I found The Fever to be slightly repetitive and I disliked the narrator of Deenie's father. The other two narrators were great and contributed a lot to my overall enjoyment of this book.
I look forward to reading more from Megan Abbott.
"Go then. There are other worlds than these."
And I might just do that after the next graphic novel in the series, which finishes off this story arc.
This installment completely changed what happened in the books, and I'm okay with that, I guess. However, that combined with the artwork, which I still don't feel is on par with the earlier graphic novels, may be enough for me to quit the series entirely. That goes against my completist nature, but life is too short and I want to read ALL the books. Choices must be made and I'm not sure the rest of this series will make the cut.
June is LGBT Pride Month, and to celebrate, we're offering a 2-for-1 deal all month long on all ebooks in our LGBT literature catalog! It's easy: purchase any LGBT ebook using our Paypal button, then send us an email or message to let us know which other ebook (of equal or lesser price) you'd like for free! Applies only to ebooks purchased from the Valancourt website (not Amazon). Complete list of titles over on our Rediscovered LGBT Literature page.
Mapping the Interior touched me in a way that's hard to define.
A young man, missing and thinking of the father who died before he could really be known, believes he saw his father coming through a doorway. From there, we learn more about this young man, his family, Native American culture, and superstitions.
In a way, this could be interpreted as a ghost story. In another interpretation it could be thought of a coming of age story-with perhaps a little psychological horror on the side. However it's interpreted, whatever genre it's labeled, the fact remains that it moves the reader. It's a powerful piece of work.
I'm not going to go further into the plot, because I think the reader should discover it for themselves. I know that it brought me back to certain points in my childhood and how I felt about things, but I can't seem to adequately explain how it made me feel. Mapping the Interior resonated deeply with me and I'll have to leave it at that.

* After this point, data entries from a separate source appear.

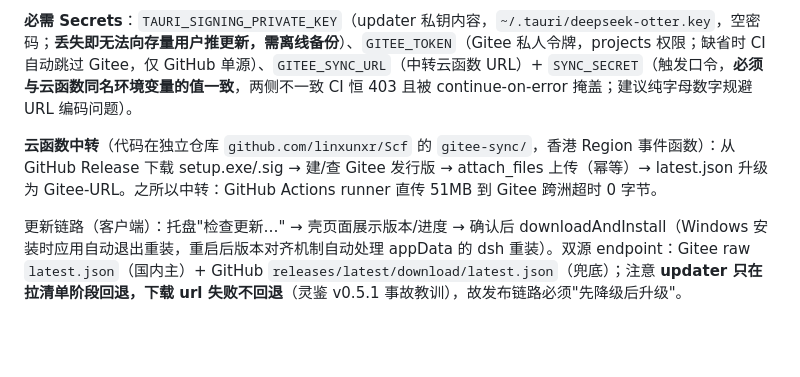
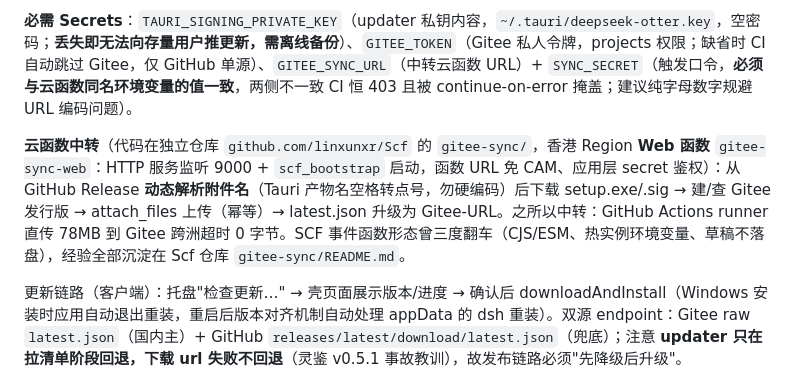
Before and after one commit to linxunxr/DeepSeek-Otter, a Markdown page: AGENTS.md, the part around the change. Drawn GitHub-style; blank space fills up the shorter version.

Commit message:
docs: 云函数中转更新为 Web 函数形态——gitee-sync-web 监听 9000+动态附件名，事件函数翻车经验沉淀至 Scf 仓库

```diff
--- a/AGENTS.md
+++ b/AGENTS.md
@@ -39,7 +39,7 @@ pnpm build
 
 **必需 Secrets**：`TAURI_SIGNING_PRIVATE_KEY`（updater 私钥内容，`~/.tauri/deepseek-otter.key`，空密码；**丢失即无法向存量用户推更新，需离线备份**）、`GITEE_TOKEN`（Gitee 私人令牌，projects 权限；缺省时 CI 自动跳过 Gitee，仅 GitHub 单源）、`GITEE_SYNC_URL`（中转云函数 URL）+ `SYNC_SECRET`（触发口令，**必须与云函数同名环境变量的值一致**，两侧不一致 CI 恒 403 且被 continue-on-error 掩盖；建议纯字母数字规避 URL 编码问题）。
 
-**云函数中转**（代码在独立仓库 `github.com/linxunxr/Scf` 的 `gitee-sync/`，香港 Region 事件函数）：从 GitHub Release 下载 setup.exe/.sig → 建/查 Gitee 发行版 → attach_files 上传（幂等）→ latest.json 升级为 Gitee-URL。之所以中转：GitHub Actions runner 直传 51MB 到 Gitee 跨洲超时 0 字节。
+**云函数中转**（代码在独立仓库 `github.com/linxunxr/Scf` 的 `gitee-sync/`，香港 Region **Web 函数** `gitee-sync-web`：HTTP 服务监听 9000 + `scf_bootstrap` 启动，函数 URL 免 CAM、应用层 secret 鉴权）：从 GitHub Release **动态解析附件名**（Tauri 产物名空格转点号，勿硬编码）后下载 setup.exe/.sig → 建/查 Gitee 发行版 → attach_files 上传（幂等）→ latest.json 升级为 Gitee-URL。之所以中转：GitHub Actions runner 直传 78MB 到 Gitee 跨洲超时 0 字节。SCF 事件函数形态曾三度翻车（CJS/ESM、热实例环境变量、草稿不落盘），经验全部沉淀在 Scf 仓库 `gitee-sync/README.md`。
 
 更新链路（客户端）：托盘"检查更新…" → 壳页面展示版本/进度 → 确认后 downloadAndInstall（Windows 安装时应用自动退出重装，重启后版本对齐机制自动处理 appData 的 dsh 重装）。双源 endpoint：Gitee raw `latest.json`（国内主）+ GitHub `releases/latest/download/latest.json`（兜底）；注意 **updater 只在拉清单阶段回退，下载 url 失败不回退**（灵鉴 v0.5.1 事故教训），故发布链路必须"先降级后升级"。
 
```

I give it my highest recommendation.
You can order a copy here: Mapping the Interior
*Thanks to Tor and to NetGalley for the e-ARC of this novella, in exchange for my honest review. This is it.*
Clowning Around is a super short story featuring Tricksy the clown. I enjoyed it!
Tricksy makes a deal with two young budding film makers and then...things go wrong.
Even though I found this tale to be a bit predictable, I would love to read more about Tricksy!
You can get your copy here: Clowning Around
*I received a free copy of this short story in exchange for my honest feedback. This is it.*